Cooling needs of the future: Data Center Cooling Methods
As we try to keep up with the latest trends, we sometimes stumble upon a real gem in industry trends. The cooling demand of data centers and server parks is not a new problem, but the increase in cooling demand is huge. In this article, we present cooling best practices from recent years and also provide an insight into what the future may hold for data centers. Let us treat you to some specialities from the industry!
How has the cooling demand for data centers changed?
If we look at the layout of server rooms over the last 10-15 years, we don’t find much change in the power density of servers. For a long time, it was enough to air-condition server rooms, operating CRAC, that is, using a machine room cooling system to offset the heat coming out of the servers. These systems worked well as long as the servers did not convert more than 130 W into heat.

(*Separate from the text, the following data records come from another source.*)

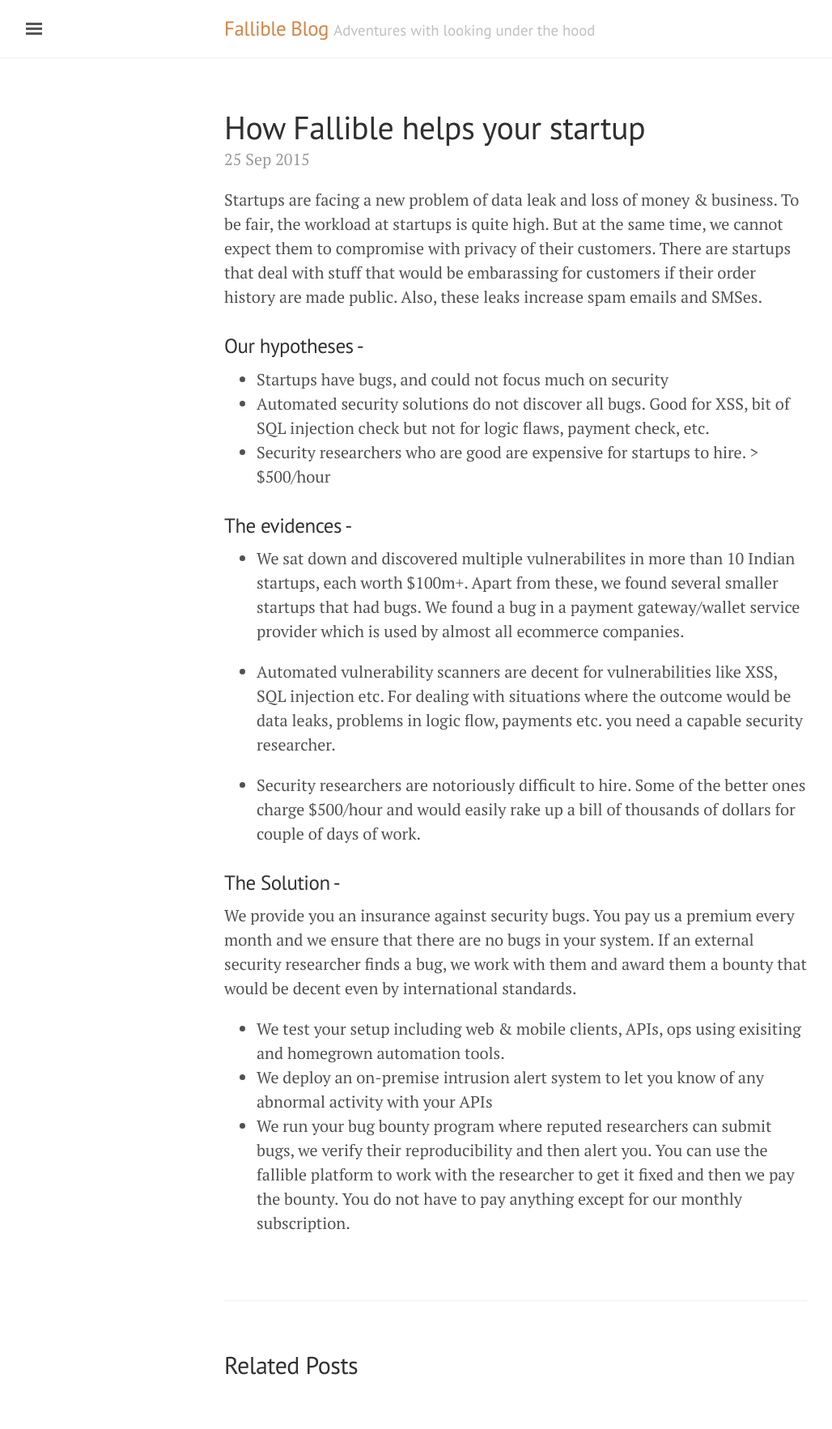
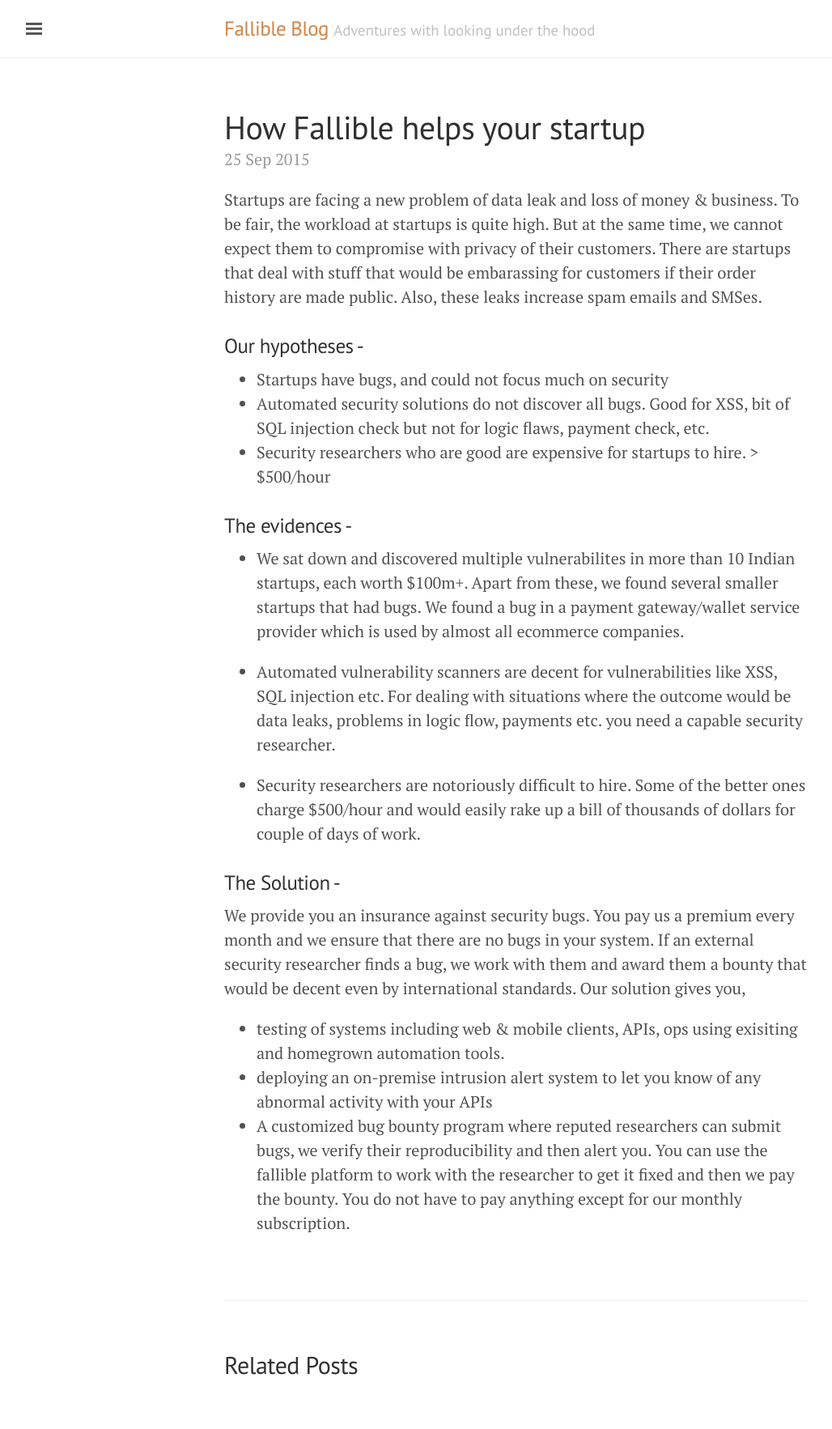
Before and after one commit to FallibleInc/blog, a Jekyll site: the page built from _posts/2015-09-25-Why-fallible.md, in a window 1280 px wide. Shown: the whole page at 81% size, without its empty margins (3-1031 px from the left). Built offline with Jekyll 4.4.1, drawn with Linux system fonts in a browser that asks for light colours.

Commit message:
updated intro

```diff
--- a/_posts/2015-09-25-Why-fallible.md
+++ b/_posts/2015-09-25-Why-fallible.md
@@ -14,6 +14,7 @@ Startups are facing a new problem of data leak and loss of money & business. To
 - Automated security solutions do not discover all bugs. Good for XSS, bit of SQL injection check but not for logic flaws, payment check, etc.
 - Security researchers who are good are expensive for startups to hire. > $500/hour
 
+
 ### The evidences -
 
 - We sat down and discovered multiple vulnerabilites in more than 10 Indian startups, each worth $100m+. Apart from these, we found several smaller startups that had bugs. We found a bug in a payment gateway/wallet service provider which is used by almost all ecommerce companies.
@@ -25,8 +26,8 @@ Startups are facing a new problem of data leak and loss of money & business. To
 
 ### The Solution -
 
-We provide you an insurance against security bugs. You pay us a premium every month and we ensure that there are no bugs in your system. If an external security researcher finds a bug, we work with them and award them a bounty that would be decent even by international standards.
+We provide you an insurance against security bugs. You pay us a premium every month and we ensure that there are no bugs in your system. If an external security researcher finds a bug, we work with them and award them a bounty that would be decent even by international standards. Our solution gives you,
 
- - We test your setup including web & mobile clients, APIs, ops using exisiting and homegrown automation tools.
- - We deploy an on-premise intrusion alert system to let you know of any abnormal activity with your APIs
- - We run your bug bounty program where reputed researchers can submit bugs, we verify their reproducibility and then alert you. You can use the fallible platform to work with the researcher to get it fixed and then we pay the bounty. You do not have to pay anything except for our monthly subscription.
+ - testing of systems including web & mobile clients, APIs, ops using exisiting and homegrown automation tools.
+ - deploying an on-premise intrusion alert system to let you know of any abnormal activity with your APIs
+ - A customized bug bounty program where reputed researchers can submit bugs, we verify their reproducibility and then alert you. You can use the fallible platform to work with the researcher to get it fixed and then we pay the bounty. You do not have to pay anything except for our monthly subscription.
```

In recent years, however, the density of server power per shelf has far exceeded current standards, which has brought about the need to develop entirely new cooling solutions.
What is causing this huge cooling demand?
Artificial Intelligence (AI), increasingly popular esports and gaming, high-performance computers, 3D graphics, and the Internet of Things (IoT) all require faster and more complex computers. Just think of the explosive spread of cloud services, where providers are already competing for customers, forcing them to make the most of available space in their data centers. Of course, this increased power is reflected not only in the cooling demand, but also in the amount of electricity consumed. According to IDC statistics, the electricity consumed per server is growing by an average of 9% per year globally.
Continuous management of cooling of a data center lined up with such high-performance servers is also a challenge. Setting up a data center is preceded by a very thorough thermal design to optimize the required cooling needs. If the layout is not right, it can cost huge amounts to maintain safe temperatures. Experts must then continuously monitor the safe operation, power and heat consumption of servers and energy efficiency of the entire center so that they can intervene immediately if necessary.
How is a data center cooled?
In recent years, the physical separation of cold and warm air has become widely used, which can save significant energy. The point is to place a physical barrier between the fresh, cold air that the servers draw in and the hot air coming out of the servers, thus preventing the two from mixing. Another cooling method for the air is heat removal on the shelves, where the compressor and the chiller are installed in the shelves.
Since 2018, we have also seen a dramatic increase in the power density of servers, meaning that it is common to line up better, more powerful computers side by side. These high-performance data centers are pushing the boundaries of air cooling. On the one hand, air cooling systems will not be able to meet the exponentially increasing cooling needs; on the other hand, their operation will not be economical. Experts say cooling the chips with liquid may be the right solution.
What to expect in the future?
Developments are being made in two main directions to cool the chips. On the one hand, with plates placed directly on the processors, which dissipate heat. With cold liquid coming from outside, which is heated by hot servers and either leaves in that form or gives off heat by evaporation. Water would be evaporated in two phases with another insulating liquid. The other, much more futuristic method is to dip the entire hardware into a dielectric fluid. Of course, this is only the future, the cooling of server parks is still done with air cooling for the time being.